You might think about picking my monsters who will play the mob, and giving them hit points and weapons. But for me, I don’t think that’s extremely important. I tend to think that the mob will have a few key players and whatever side the players decide to go with, they will face off against the other sides keys. So I might go through and quickly grab a couple of bad guys, but that’s less important than other things to me.
What does the temple look like and where are the gems, that’s more important. The gems are likely kept in a back room, probably attached to some ancient relic. If the players want to protect it, they are going to have to go outside of the temple or deal with the people as they come crashing through the door. The main area of the temple has some chandeliers and some pews as well as an altar in the front.
Outside of the temple is the town square where there are a couple of other temples in other parts of the square. There are also some of the nicer and fancier shops, the best blacksmith in town, or the one who advertises himself as that. There’s also a “the best” woodworker and other such businesses. In the middle of what is generally a fairly open square there’s a stand where the local noble will give speeches.
You can start to see how the town is coming together for what the players need to know. The temples, while frequented by most of the people in the town are also in the nicer section or more expensive section of the town. In fact, it’s probably a mob of more commoners up against the city watch at this point, with some people who are worried about their businesses also with the watch.
The mob is going to be coming from off in the direction of the city bazaar where most of the common people shop to get their wares as compared to the town center. The mob will definitely have picked up some looters as well with the group who are going to be causing the city watch to have to split their attention which is why they aren’t driving back the common folk.
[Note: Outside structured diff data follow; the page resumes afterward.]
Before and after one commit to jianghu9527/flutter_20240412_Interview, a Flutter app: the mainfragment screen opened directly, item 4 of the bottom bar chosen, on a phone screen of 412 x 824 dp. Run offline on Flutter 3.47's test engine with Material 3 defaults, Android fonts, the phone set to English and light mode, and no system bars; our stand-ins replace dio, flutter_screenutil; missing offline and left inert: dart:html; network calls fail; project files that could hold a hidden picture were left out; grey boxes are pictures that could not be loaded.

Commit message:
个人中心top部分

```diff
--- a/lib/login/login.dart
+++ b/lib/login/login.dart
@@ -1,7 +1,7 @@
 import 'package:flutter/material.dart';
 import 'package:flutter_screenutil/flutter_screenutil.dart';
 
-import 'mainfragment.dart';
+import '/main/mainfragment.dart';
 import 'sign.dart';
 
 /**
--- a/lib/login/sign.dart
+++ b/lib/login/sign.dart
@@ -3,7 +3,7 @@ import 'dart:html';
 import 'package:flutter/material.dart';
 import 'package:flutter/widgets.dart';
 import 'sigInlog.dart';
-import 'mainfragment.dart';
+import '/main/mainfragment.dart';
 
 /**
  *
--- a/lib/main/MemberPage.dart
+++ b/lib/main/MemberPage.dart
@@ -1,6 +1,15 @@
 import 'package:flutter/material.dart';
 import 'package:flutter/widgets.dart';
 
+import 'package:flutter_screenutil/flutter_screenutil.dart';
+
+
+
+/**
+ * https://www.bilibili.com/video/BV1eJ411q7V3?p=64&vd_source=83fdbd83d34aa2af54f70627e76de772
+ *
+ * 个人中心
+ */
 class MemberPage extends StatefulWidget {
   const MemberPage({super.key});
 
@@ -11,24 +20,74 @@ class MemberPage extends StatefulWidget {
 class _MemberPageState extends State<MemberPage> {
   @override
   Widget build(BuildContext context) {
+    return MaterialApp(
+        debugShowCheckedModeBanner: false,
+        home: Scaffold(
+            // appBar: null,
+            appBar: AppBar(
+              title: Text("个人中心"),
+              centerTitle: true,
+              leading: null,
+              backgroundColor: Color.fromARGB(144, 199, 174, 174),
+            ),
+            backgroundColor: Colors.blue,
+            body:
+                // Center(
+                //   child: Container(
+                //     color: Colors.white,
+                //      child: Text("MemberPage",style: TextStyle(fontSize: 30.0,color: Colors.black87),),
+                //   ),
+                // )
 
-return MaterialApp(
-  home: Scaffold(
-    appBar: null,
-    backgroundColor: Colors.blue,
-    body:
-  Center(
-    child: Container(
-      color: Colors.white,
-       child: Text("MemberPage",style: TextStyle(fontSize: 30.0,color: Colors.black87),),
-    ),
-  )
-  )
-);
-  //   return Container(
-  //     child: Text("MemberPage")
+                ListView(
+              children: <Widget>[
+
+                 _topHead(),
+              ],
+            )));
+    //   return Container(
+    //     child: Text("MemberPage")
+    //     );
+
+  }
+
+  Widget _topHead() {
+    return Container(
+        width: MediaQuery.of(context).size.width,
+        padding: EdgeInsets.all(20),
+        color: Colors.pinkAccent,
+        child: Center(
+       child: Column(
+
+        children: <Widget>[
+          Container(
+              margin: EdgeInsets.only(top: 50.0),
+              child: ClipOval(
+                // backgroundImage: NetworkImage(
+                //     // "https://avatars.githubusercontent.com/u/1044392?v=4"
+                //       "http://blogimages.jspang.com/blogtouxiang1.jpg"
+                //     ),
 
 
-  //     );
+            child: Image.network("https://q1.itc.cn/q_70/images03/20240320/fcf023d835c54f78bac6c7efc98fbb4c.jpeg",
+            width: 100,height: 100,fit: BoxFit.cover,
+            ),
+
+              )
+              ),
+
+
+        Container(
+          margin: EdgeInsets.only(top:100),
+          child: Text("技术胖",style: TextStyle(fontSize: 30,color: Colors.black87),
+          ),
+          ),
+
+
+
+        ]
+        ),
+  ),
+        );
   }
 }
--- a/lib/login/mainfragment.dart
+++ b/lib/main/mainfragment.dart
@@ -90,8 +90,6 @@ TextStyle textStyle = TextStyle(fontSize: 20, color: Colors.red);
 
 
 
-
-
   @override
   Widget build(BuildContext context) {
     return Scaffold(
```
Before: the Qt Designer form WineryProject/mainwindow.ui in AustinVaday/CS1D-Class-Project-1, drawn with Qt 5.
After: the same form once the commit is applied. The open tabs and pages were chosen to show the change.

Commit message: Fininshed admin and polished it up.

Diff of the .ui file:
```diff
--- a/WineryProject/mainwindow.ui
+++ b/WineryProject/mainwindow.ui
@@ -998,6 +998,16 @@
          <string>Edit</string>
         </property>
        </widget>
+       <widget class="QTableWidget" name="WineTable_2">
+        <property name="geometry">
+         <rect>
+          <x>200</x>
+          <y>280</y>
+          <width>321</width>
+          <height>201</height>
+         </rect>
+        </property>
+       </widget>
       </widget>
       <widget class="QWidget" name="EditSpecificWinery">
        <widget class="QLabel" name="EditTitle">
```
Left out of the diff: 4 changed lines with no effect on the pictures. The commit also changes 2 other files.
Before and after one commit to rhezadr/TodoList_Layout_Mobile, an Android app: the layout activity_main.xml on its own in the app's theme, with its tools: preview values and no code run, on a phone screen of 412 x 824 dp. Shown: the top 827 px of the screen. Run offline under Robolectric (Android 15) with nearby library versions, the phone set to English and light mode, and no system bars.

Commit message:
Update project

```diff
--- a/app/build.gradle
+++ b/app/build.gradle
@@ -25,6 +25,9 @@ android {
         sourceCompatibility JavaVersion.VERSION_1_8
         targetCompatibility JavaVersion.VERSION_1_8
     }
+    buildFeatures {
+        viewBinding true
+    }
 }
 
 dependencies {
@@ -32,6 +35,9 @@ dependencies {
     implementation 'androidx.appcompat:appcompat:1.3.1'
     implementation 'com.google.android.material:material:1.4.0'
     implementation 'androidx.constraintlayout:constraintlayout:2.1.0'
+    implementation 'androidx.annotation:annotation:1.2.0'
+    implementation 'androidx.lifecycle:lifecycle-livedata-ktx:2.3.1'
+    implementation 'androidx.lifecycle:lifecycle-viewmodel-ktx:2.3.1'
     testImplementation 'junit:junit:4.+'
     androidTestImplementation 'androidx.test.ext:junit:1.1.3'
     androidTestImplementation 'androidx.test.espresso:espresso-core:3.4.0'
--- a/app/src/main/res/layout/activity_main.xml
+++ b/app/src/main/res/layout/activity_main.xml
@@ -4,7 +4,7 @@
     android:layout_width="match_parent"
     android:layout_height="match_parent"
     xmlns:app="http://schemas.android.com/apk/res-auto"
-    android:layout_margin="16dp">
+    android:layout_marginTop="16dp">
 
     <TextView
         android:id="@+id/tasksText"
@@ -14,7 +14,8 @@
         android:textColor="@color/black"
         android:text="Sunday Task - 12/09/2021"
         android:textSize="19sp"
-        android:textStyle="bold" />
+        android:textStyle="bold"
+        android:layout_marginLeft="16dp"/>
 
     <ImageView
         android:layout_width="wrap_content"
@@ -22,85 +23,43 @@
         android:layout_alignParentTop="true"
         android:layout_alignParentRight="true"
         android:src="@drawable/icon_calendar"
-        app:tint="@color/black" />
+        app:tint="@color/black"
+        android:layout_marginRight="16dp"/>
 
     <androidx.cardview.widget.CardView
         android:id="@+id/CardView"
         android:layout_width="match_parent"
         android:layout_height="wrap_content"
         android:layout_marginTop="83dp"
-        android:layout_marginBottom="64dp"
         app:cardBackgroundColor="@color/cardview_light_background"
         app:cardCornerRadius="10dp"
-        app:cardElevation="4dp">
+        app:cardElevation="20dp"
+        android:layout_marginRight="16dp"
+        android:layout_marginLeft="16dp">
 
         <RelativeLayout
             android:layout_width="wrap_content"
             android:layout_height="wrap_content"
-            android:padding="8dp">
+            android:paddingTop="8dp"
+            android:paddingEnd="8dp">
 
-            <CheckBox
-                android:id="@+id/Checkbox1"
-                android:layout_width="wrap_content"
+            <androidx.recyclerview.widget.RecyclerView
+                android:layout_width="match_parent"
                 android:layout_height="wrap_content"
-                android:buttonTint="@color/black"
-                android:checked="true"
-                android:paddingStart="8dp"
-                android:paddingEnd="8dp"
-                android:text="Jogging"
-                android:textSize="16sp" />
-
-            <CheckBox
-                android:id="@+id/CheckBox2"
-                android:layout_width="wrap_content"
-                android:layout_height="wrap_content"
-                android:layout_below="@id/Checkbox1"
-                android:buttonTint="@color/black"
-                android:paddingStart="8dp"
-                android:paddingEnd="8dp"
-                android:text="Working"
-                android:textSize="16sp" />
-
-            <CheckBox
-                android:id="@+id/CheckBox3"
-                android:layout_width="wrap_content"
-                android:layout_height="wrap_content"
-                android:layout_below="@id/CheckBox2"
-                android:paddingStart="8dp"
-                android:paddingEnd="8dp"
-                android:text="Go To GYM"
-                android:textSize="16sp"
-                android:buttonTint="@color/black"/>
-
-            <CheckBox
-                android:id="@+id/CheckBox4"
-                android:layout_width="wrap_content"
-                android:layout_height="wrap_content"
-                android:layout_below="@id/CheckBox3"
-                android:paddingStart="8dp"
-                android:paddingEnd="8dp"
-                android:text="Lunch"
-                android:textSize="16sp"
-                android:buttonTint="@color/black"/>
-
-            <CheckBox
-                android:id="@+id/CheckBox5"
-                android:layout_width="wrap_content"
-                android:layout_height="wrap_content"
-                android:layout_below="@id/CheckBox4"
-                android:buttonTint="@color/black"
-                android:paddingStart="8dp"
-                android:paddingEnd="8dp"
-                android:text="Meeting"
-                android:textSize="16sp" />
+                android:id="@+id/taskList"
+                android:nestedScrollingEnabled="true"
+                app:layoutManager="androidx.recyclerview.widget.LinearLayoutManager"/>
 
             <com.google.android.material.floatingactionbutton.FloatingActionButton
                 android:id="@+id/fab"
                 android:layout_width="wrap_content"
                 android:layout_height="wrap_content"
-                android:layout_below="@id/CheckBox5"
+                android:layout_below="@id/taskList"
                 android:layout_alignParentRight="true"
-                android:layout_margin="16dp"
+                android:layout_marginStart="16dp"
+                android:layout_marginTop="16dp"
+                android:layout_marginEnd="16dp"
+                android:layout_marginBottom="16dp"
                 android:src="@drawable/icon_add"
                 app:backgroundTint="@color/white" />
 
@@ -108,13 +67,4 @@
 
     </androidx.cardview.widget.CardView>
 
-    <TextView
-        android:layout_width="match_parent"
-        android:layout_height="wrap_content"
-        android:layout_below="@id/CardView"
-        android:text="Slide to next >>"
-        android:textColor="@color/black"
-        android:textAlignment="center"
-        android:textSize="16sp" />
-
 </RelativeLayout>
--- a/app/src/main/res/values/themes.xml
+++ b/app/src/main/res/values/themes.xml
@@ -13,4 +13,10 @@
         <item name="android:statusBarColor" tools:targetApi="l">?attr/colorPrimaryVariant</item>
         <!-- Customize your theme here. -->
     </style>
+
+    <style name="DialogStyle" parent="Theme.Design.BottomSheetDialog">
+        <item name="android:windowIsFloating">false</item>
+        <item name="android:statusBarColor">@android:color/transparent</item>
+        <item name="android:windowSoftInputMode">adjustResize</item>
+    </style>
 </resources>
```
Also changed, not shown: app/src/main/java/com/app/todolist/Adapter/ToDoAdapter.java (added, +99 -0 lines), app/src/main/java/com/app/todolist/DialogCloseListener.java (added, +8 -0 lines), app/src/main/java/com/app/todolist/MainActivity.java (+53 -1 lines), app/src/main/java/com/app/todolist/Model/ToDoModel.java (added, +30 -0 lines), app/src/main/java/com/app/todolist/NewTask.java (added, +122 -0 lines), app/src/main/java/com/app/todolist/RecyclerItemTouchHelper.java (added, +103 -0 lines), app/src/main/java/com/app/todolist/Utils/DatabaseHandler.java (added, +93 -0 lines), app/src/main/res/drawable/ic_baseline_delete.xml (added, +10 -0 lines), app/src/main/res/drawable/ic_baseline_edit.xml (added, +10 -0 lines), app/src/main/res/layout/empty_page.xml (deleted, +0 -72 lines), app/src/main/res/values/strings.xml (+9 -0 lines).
If the players want, they can probably turn the mob aside to a jewelry merchant, which might seem like a better place to go, but the jewelry shop is better secured, and the common people know more about the temple than they do about that shop.
At this point in time, I don’t know that I would flesh out too much more about the town or for session one. If things go quickly as they fight against the mob and try and get it turned, which it won’t because the players will spend some time planning, then I would have to move onto the next part of the story.
That would be skipping ahead a day and either having the Wizard or Grima Wormtongue character coming and thanking the players if they helped the jewels get stolen, or the noble for helping turn the tide of the mob, or the noble complaining about them not turning the tide of the mob. But whatever it would be, it would be some role playing for the players to do.
That’s a bit more free form and requires less planning. Just know what stat block you’re planning on using for the noble, wizard, and Wormtongue, just in case the players decide to attack. And if they do that, have the person do non-lethal damage to the characters. Unless you decide to have the players all play the B-Team.
And what’s how I’d create my first session and start building out the town. You can see that I left a lot of the town building blank. I’d start asking the players, if they start wondering, for shop ideas that the rich would want in the town center. The players can help you fill out the town and even come up with some of the physical characteristics of what the city watch might look like, what the noble or wizard could even look like as well. It means that you have to be ready to improvise and work with it on the fly, but it will give the players even more buy-in to the world and story.
What do you think of that session 1? Would you have planned out more of it in your game, or maybe less of it? How much input do the players have in world building?
Share questions, ideas for articles, or comments with us!